To move on to the second point: When I first heard that Young Kim and Bill Rice were talking with IIT about moving most of Shimer to the IIT campus, I really disliked idea. As time has gone by, I've come to take a different attitude. It's not that I favor the move; I don't. I also don't oppose it. It's a tough decision. I haven't made up my mind yet, and I won't until more facts (or at least projections) are available.
But my current attitude has nothing to do with my personal views on whether the move is a good one. Simply put, as I now see it, before this idea came up Shimerians were thinking in a manner that was too restricted. We tried various things in Admissions and Development. When they didn't work, we tried something else. At worst, we got the Director out of the office and brought in someone else. Amateurs, professionals, this approach, that approach - we tried a lot of things. Not everything, obviously - we don't have the resources or expertise for that - but a lot of things.
What we never did, or did all too rarely, is take a step back and ask whether the problem wasn't bigger than we were conceiving of it. One effect of the IIT discussions, however they play out, is that we're doing that now. Maybe our campus is a major part of our problem, and maybe it isn't. We haven't decided that issue, and we probably never will, but at least we're thinking about it. Maybe Waukegan is part of the problem, or maybe not - same deal.
I say all this for a couple of reasons. First, it's true. Second, I know that some current students and recent alumni feel like we're being forced into a move by the Board, or Bill Rice, or the administration, or somebody. I can understand that; frankly, the dissemination of information around this whole matter has been, to put it delicately, less than ideal. But that's separate from the issue of whether this or any other move would be a good one for Shimer. As I say, I don't know the answer, but I'm glad we're finally asking the question.

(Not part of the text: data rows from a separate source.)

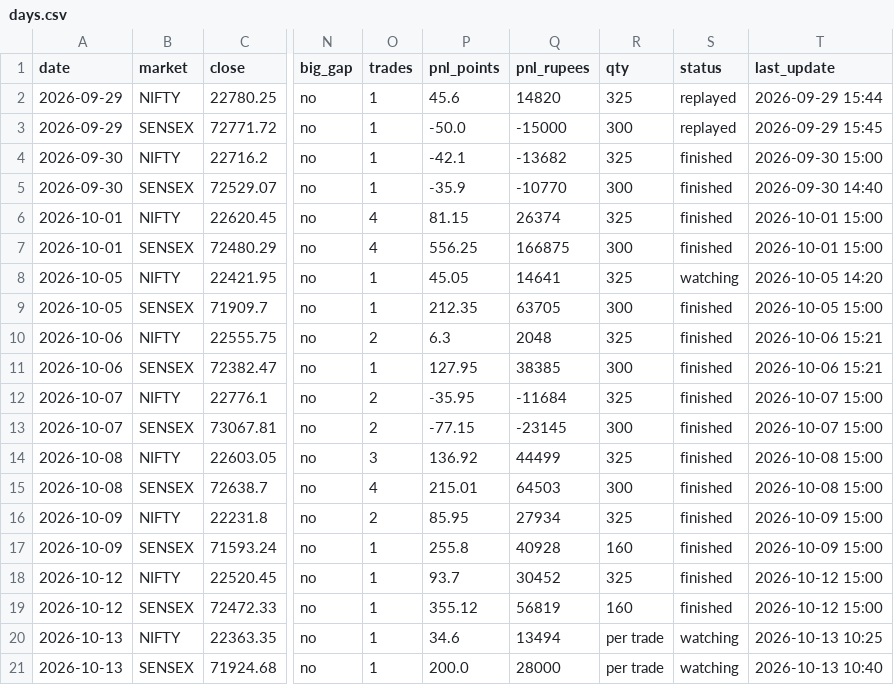
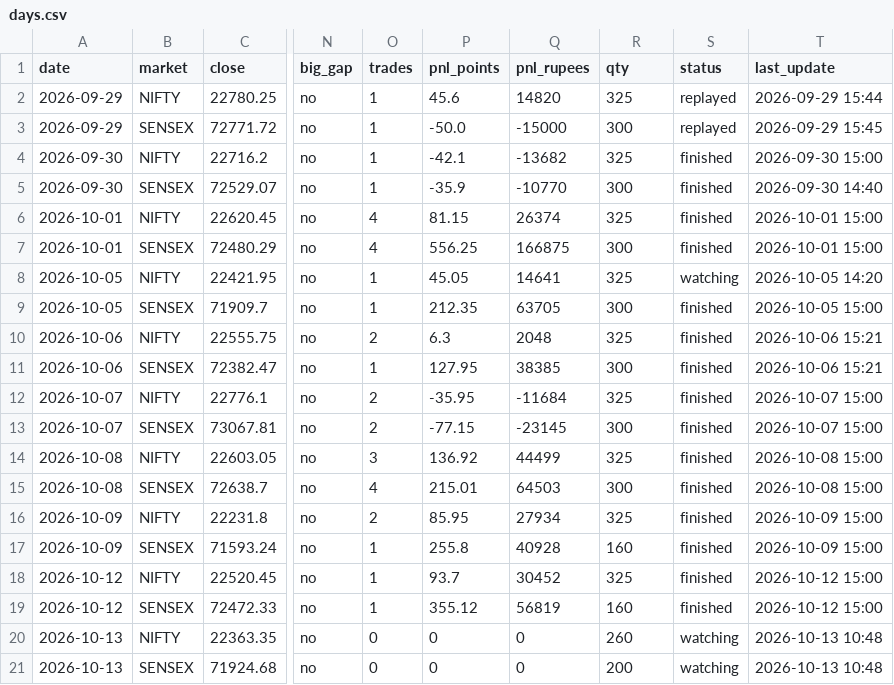
Before and after one commit to Jdingara/share_market_bava, a CSV file: history/hlc/days.csv, drawn as a sheet; only a part is shown, gaps mark what is left out; the diff names each change by its address in the sheet, - before the commit and + after, or states it on an @@ line.

```diff
--- a/history/hlc/days.csv
+++ b/history/hlc/days.csv
-O20:O21 (trades): 1
+O20:O21 (trades): 0
-P20 (pnl_points): 34.6
+P20 (pnl_points): 0
-Q20 (pnl_rupees): 13494
+Q20 (pnl_rupees): 0
-R20 (qty): per trade
+R20 (qty): 260
-T20 (last_update): 2026-10-13 10:25
+T20 (last_update): 2026-10-13 10:48
-P21 (pnl_points): 200.0
+P21 (pnl_points): 0
-Q21 (pnl_rupees): 28000
+Q21 (pnl_rupees): 0
-R21 (qty): per trade
+R21 (qty): 200
-T21 (last_update): 2026-10-13 10:40
+T21 (last_update): 2026-10-13 10:48
```
Also changed, not shown: history/days.csv, history/hlc/trades.csv, 7 other files.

It might be replied that we have asked this question before, in the Roosevelt negotiations 15 years ago. But that situation was a lot different. At that time we had been unaccredited for 10 years, and Don believed that only a merger (not a lease agreement) could save Shimer, because we had no realistic chance of getting accredited. Not getting accredited would mean no federal financial aid for students, which would obviously mean the end of Shimer. So we voted to become a college of Roosevelt, believing there was no other alternative but closing the school - in other words, basically the same deal as when we moved from Mount Carroll. It didn't work out, but we somewhat miraculously received a major grant, and the rest is history. My point here, though, is that we want to ask the big questions when we don't feel the situation is hopeless, when the possibility of choice still exists.
I've got to run, so that's it for now. I'll reply to any responses to this post, which I know is seriously incomplete, when I can make time for it. I'll also keep reading with interest, and I hope many alumni can make it to the meeting with Don Moon and Bill Rice in Prairie Lounge next Sunday (4 PM, if you hadn't heard).
I'll close with this thought. A few folks who don't like the possibility of the IIT move have told me, "This really sucks." What really sucks, in my view, is that Shimer still finds itself in this position: that we're always having to scramble for our very existence, that things never seem to get better, at least not for very long. I know that all the postings on this and other sites, different though they might be, come from a common perspective, which is that those writing them care enough about Shimer to weigh in on this, express concern, and see how other Shimerians are thinking and feeling. That's great, and I take heart from it. I just wish we could figure out how to translate all that energy into a more viable future for Shimer.
Thanks for listening, and caring.